Black-tailed Godwits at Gilroy, West Kirby,
September 2014 © Richard Smith
Both the National and local (Dee
Estuary) Wetland Bird Survey (WeBS) reports have recently been
always look forward to these as it gives us a chance to see how our
birds are doing by looking at trends and numbers, and I always find the
movements of our estuary birds fascinating. Both reports cover
the period from
July 2012 to June 2013. As there is a lot of interest in both
I have written two articles - this is the second article which is about
Terns.
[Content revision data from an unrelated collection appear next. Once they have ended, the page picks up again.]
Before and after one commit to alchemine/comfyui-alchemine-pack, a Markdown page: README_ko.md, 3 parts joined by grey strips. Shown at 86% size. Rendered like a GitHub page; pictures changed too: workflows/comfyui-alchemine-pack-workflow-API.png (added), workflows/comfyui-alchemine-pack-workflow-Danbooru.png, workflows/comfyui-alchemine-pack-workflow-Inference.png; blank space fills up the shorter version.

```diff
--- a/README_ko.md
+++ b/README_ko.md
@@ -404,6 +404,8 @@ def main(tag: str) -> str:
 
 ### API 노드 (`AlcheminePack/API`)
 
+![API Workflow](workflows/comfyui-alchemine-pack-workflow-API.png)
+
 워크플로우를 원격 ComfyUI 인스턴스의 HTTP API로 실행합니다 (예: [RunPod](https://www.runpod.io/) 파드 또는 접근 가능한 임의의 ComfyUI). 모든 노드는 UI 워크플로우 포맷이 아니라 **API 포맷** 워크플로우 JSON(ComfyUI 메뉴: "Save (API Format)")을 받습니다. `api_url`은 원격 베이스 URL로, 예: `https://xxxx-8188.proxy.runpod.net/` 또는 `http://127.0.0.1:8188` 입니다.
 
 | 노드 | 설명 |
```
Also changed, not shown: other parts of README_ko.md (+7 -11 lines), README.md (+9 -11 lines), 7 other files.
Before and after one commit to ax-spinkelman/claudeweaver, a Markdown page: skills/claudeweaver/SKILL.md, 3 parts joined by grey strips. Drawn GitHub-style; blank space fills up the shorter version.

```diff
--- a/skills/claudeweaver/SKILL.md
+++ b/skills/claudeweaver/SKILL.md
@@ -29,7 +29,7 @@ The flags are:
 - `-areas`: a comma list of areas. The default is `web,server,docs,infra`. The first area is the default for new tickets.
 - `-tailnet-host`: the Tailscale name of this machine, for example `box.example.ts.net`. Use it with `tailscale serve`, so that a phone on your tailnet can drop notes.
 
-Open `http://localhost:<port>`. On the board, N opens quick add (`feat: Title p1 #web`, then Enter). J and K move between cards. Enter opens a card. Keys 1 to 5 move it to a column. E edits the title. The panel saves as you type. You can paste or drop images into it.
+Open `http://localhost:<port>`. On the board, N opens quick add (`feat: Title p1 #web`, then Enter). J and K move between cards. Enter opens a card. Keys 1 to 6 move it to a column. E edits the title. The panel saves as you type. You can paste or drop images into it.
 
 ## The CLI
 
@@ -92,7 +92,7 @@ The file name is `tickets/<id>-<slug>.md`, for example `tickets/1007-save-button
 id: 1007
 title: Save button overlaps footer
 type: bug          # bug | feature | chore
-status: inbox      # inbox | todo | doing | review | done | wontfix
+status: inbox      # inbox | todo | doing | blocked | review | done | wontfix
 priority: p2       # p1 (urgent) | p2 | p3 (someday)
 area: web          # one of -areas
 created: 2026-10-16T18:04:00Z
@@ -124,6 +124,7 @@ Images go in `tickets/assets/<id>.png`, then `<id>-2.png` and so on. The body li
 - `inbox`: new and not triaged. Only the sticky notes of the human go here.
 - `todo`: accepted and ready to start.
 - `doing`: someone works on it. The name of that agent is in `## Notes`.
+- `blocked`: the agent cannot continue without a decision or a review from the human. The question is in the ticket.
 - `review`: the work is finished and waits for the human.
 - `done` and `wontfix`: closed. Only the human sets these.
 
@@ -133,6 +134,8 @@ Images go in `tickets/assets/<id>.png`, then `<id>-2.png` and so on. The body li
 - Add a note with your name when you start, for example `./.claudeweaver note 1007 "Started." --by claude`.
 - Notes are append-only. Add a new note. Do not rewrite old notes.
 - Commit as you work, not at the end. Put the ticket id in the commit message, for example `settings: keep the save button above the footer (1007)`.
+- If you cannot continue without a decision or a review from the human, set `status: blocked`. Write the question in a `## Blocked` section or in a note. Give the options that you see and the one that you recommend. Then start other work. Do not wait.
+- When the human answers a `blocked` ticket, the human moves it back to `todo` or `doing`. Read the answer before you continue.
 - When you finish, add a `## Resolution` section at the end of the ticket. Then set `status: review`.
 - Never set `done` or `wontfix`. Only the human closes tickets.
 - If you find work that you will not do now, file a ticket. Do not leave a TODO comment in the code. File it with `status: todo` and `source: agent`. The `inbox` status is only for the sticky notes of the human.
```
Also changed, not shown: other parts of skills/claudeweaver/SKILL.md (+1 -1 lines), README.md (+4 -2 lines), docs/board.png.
I want to emphasise this is just
a summary concentrating on
just a few species as I don't want to just repeat what is written in
reports. As well as discussing Dee estuary and National trends I will
also be referring to nearby sites such as the Alt, Mersey and Ribble
Estuaries. The article discussing Grebes
was published in the September
Since the 1980s there has been a steep
numbers of this species both on the Dee estuary and Nationally, and, in
both cases, numbers plateaued out from 2004/05 to 2011/12. But
winter of 2012/13 saw a big increase across the country mainly due to
huge numbers on the Thames Estuary with a count of 12,740 in Jan 2013.
On the Dee Estuary 2012/13 saw the
third highest number recorded here with 5,633 in December
the latest counts show the highest ever number with 6,484 in November
2013. The five year average has the Dee estuary as the third most
important site in the country for this species, behind The Wash and
the nearby Mersey and Ribble estuaries are also important sites for
'Blackwits', and there is much interchange throughout the year between
the three sites. Over the past few years the Mersey has become
particularly important for migrating birds and both pre- and
gatherings; there was a record WeBS count of 3,304 there in March 2012.
It was also notable in 2013 that a significant drop off in numbers on
the Dee estuary in February and March was coincident with a big
increase on the Mersey estuary. August 2013 saw large numbers at Carr
Lane Pools, Hale, on the north shore of the Mersey with a max count of
have also recently been record numbers on the Ribble estuary with a max
WeBS count of 5,915 in December 2011. However, most of these birds
weren't actually on the estuary but in the adjacent fresh water site of
RSPB Marshside, and they had an incredible 7,000 there in January 2012
followed by a massive count of 8,000 in August 2012, both counted on
non-WeBS days but
both county record high counts.
on the Dee estuary increased for the third year running from 29 in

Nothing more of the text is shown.